“Because of my name recognition and because of who I am, I’ve been given an opportunity to go places where most other people can’t go,” Tebow said. “I can go into prisons and speak, and no one will say anything. I can go into schools and speak, and they’ll love to have me. I can go to all these different places because of who I am as a football player. That’s a platform the Lord has given me, and I think it’s my responsibility to take advantage of it.”
Please take time to read the following article by Mark Schlabach who covers college football and men’s college basketball for ESPN.com. Read the full article, “Heisman provides Tebow broader audience for message of faith” here.

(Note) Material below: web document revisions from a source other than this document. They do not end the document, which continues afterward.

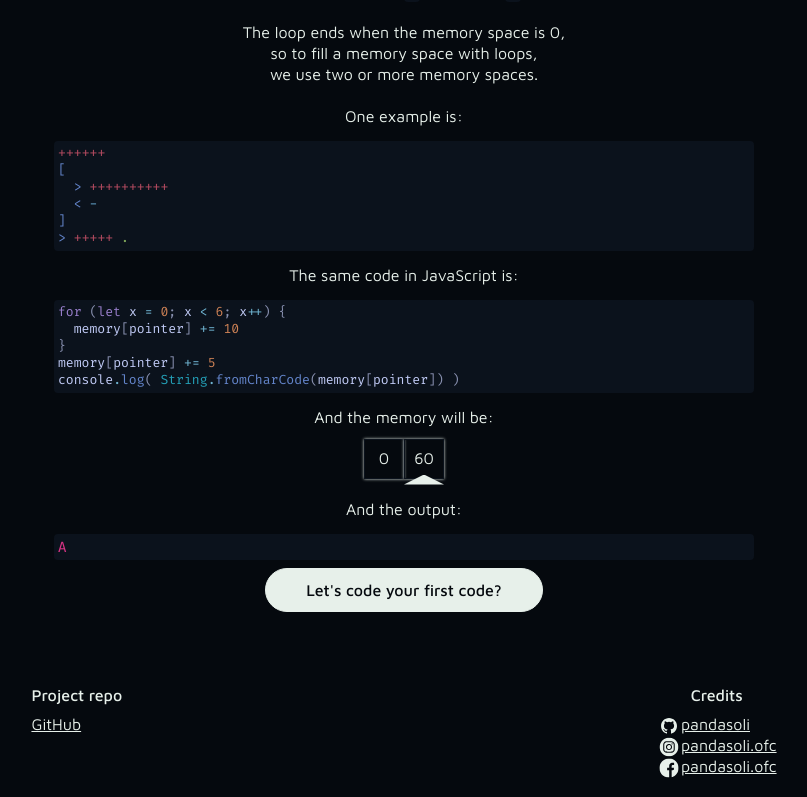
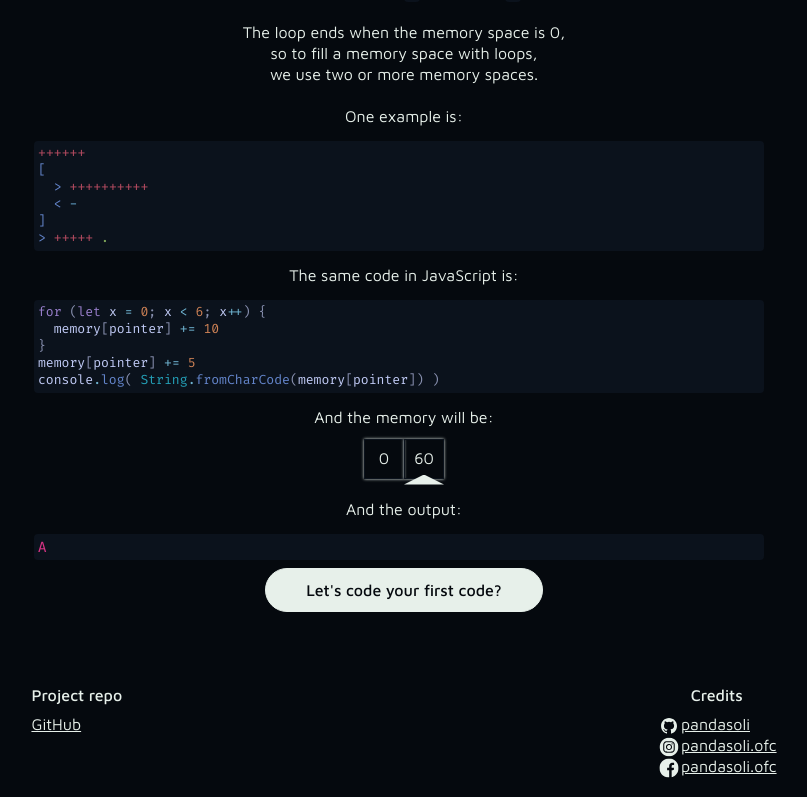
Before and after one commit to pandasoli/brainfuck.org, a React (Create React App) app: page / in a window 1280 px wide. Shown: the part 1473-2270 px from the top of the page, without its empty margins (236-1043 px from the left). Built offline with nearby package versions, Linux system fonts and the light colour scheme.

Commit message:
[updated] width and paddings

```diff
--- a/src/components/Code/block.styles.ts
+++ b/src/components/Code/block.styles.ts
@@ -7,12 +7,13 @@ export default styled.section`
   width: 100%;
   max-width: 100%;
 
+  @media (max-width: 768px) { max-width: 100%; }
   @media (min-width: 768px) { max-width: 768px; } // --sm-size
   @media (min-width: 992px) { max-width: 992px; } // --md-size
 
   margin: 4px;
-  padding-right: 20px;
-  padding-left: 40px;
+  padding-right: 10px;
+  padding-left: 20px;
 
   &.noCopy {
     padding-right: 0;
@@ -50,6 +51,8 @@ export const LineNumbers = styled.ol`
 
 export const Main = styled.code`
   width: 100%;
+
+  @media (max-width: 768px) { max-width: 100%; }
   @media (min-width: 768px) { max-width: 768px; } // --sm-size
   @media (min-width: 992px) { max-width: 992px; } // --md-size
 
```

This inspiring article is full of quotes from Tim Tebow and details his experience of leading 120 inmates to trust Christ during a recent visit to the Gainesville Correctional Institute, a minimum-medium security state prison in Florida.

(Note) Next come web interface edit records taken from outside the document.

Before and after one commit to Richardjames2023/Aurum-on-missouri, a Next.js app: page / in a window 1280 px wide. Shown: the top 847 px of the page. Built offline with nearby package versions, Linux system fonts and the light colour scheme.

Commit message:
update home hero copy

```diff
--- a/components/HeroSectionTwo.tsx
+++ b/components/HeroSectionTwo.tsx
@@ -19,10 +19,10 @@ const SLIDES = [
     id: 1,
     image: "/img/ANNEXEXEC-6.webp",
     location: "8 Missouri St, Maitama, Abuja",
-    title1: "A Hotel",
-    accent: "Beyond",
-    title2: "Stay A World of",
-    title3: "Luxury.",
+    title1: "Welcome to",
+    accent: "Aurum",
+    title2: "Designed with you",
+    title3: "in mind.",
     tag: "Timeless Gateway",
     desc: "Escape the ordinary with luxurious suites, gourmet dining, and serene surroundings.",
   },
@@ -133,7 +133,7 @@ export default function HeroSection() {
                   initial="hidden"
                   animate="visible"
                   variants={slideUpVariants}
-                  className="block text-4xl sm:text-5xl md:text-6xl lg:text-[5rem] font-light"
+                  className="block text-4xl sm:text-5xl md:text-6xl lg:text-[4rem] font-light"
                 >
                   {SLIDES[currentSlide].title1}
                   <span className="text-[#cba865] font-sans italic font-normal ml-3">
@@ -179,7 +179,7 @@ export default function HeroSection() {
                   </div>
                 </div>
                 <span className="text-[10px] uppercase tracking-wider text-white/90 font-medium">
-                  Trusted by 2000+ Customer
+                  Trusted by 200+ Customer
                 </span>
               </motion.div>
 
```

Filed under: Life and Leadership, sportspastor | Tags: Bible, courage, dreams, Erwin McManus, God, leaders, leadership, Mark Batterson, passion, perspective, potential, prayer, responsibility, sacrifice, Scripture, teamwork
My dreams are bigger than me and I like it that way. My dreams will require divine intervention if they are going to be realized. My dreams are a vision that needs to be communicated to God’s people so that they can join in on the privilege of doing something that is greater than themselves. My dreams require responsibility, sacrifice, and teamwork. My dreams require prayer and perspective. My dreams are bigger than me and I would not have it any other way.

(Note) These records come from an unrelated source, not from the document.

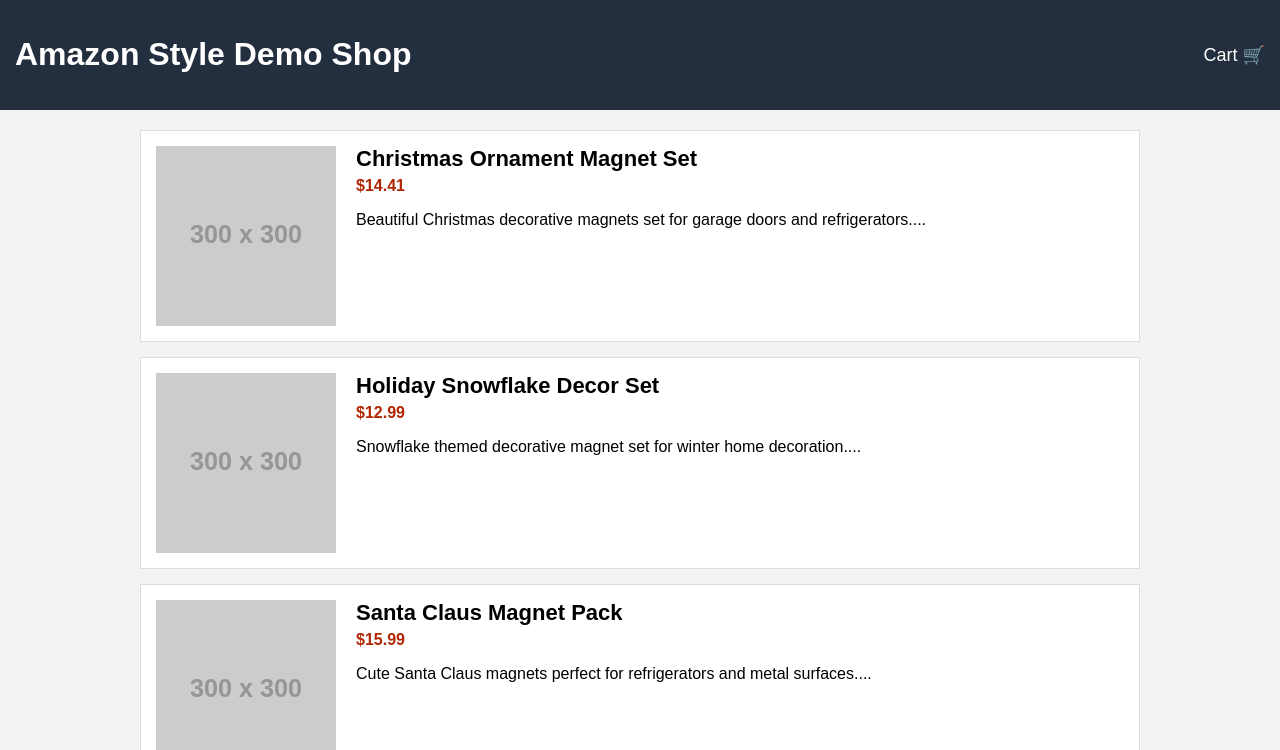
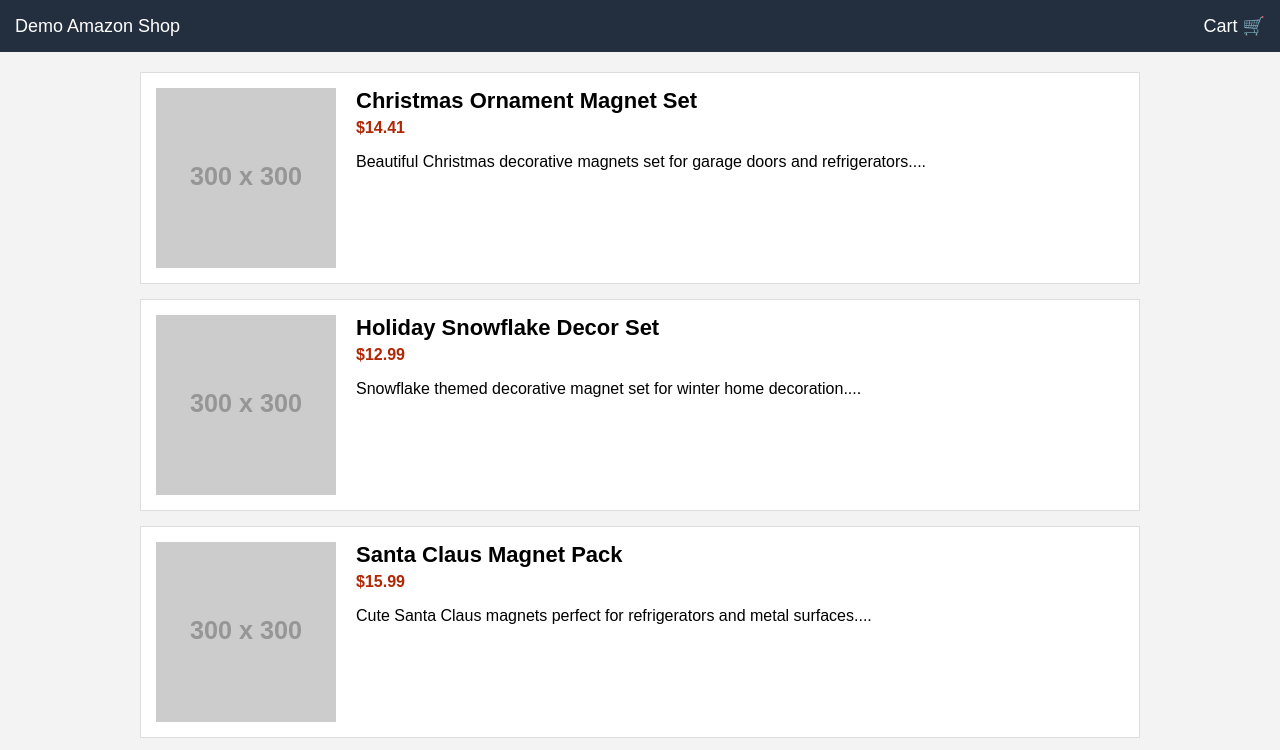
Before and after one commit to 0610-web/amazon-demo-shop, a plain HTML site: page index.html in a window 1280 px wide. Shown: the top 750 px of the page. Drawn offline with Linux system fonts and the light colour scheme; placeholder pictures from the web are drawn by us.

Commit message:
Update index.html

```diff
--- a/index.html
+++ b/index.html
@@ -2,17 +2,18 @@
 <html lang="en">
 <head>
   <meta charset="UTF-8">
-  <title>Amazon Style Demo Shop</title>
+  <meta name="viewport" content="width=device-width, initial-scale=1.0">
+  <title>Demo Amazon Store</title>
   <link rel="stylesheet" href="style.css">
 </head>
+<body>
 
-<body>
-  <header class="header">
-    <h1>Amazon Style Demo Shop</h1>
-    <a href="cart.html" class="cart-link">Cart 🛒</a>
-  </header>
+  <div class="header">
+    <a href="index.html">Demo Amazon Shop</a>
+    <a href="cart.html">Cart 🛒</a>
+  </div>
 
-  <div id="product-list" class="amazon-list"></div>
+  <div class="amazon-list" id="product-list"></div>
 
   <script src="script.js"></script>
 </body>
```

I listened to a sermon by Mark Batterson recently on the topic of courage. He pointed out that throughout history and throughout Scripture the people whose stories are passed down and stand the test of time are those about people who did something courageous. We don’t tell stories of those who chose to be comfortable rather than challenged. We tell the stories of those with a passion and zeal for life. We tell the stories of those who had dreams that were bigger than themselves.
Erwin McManus once spoke on the topic of passion and leadership. He pointed out that we follow people that are confident and passionate about the adventure that is in front of us. Leadership is influence. Often those leaders that are passionate are followed even if they are going the wrong way.
The Bible has tons of stories of people who made poor decisions and went the wrong way. We can learn from the mistakes of others. But we can also be inspired by those same men and women who realized if they were going to be successful in accomplishing God’s call on their future that they would have to ignore the doubters and pursue God ordained dreams that can only be accomplished if there is divine intervention. Dream big because God is big. Give him a chance to show his power and might and give him the glory when what you dreamed becomes reality.
Filed under: Life and Leadership, sportspastor | Tags: church, church leadership, Jesus, ministry, pastors
Pastor Greear notes that “there are two kinds of churches–the kind where the church is an audience gathered to share in the personal fruitfulness of the pastor, and the kind where members are equipped to be fruitful themselves.” I have seen so many well-meaning churches limit their ministry to one main thing in the name of “Good to Great” and not in the name of Christ Jesus. These churches make it all about Sunday morning and forget that ministry also happens in the life of the believer Monday – Saturday. It is not about a Sunday Morning show centered around one charismatic leader. It is not about observation, it is about multiplication. Church leaders should equip the saints for the work of ministry. Go and make disciples – be a fruitful church that glorifies the Father (John 15). Read Pastor Greear’s complete post here.